The abnormal blood vessels can lead to bleeding and scarring in the retina. In the most serious cases, ROP can lead to a separation of the retina from the back of the eye.

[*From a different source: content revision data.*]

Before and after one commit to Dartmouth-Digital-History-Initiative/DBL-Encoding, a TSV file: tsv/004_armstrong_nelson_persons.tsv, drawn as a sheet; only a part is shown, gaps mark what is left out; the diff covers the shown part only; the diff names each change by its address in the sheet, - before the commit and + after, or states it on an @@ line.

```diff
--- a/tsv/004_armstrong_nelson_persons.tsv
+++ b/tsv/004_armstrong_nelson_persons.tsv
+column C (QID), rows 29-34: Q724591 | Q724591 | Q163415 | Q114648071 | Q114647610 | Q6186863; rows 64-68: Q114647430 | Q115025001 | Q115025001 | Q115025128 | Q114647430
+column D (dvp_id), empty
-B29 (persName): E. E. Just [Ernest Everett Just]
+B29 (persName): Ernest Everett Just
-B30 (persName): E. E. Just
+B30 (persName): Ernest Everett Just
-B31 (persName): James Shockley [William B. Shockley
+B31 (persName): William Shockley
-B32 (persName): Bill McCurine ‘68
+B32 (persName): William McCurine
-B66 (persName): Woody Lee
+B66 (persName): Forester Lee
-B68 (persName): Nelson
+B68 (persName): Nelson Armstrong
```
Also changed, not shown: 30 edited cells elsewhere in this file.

In a small number of cases, ROP may cause vision loss or blindness.
Normal Anatomy of the Eye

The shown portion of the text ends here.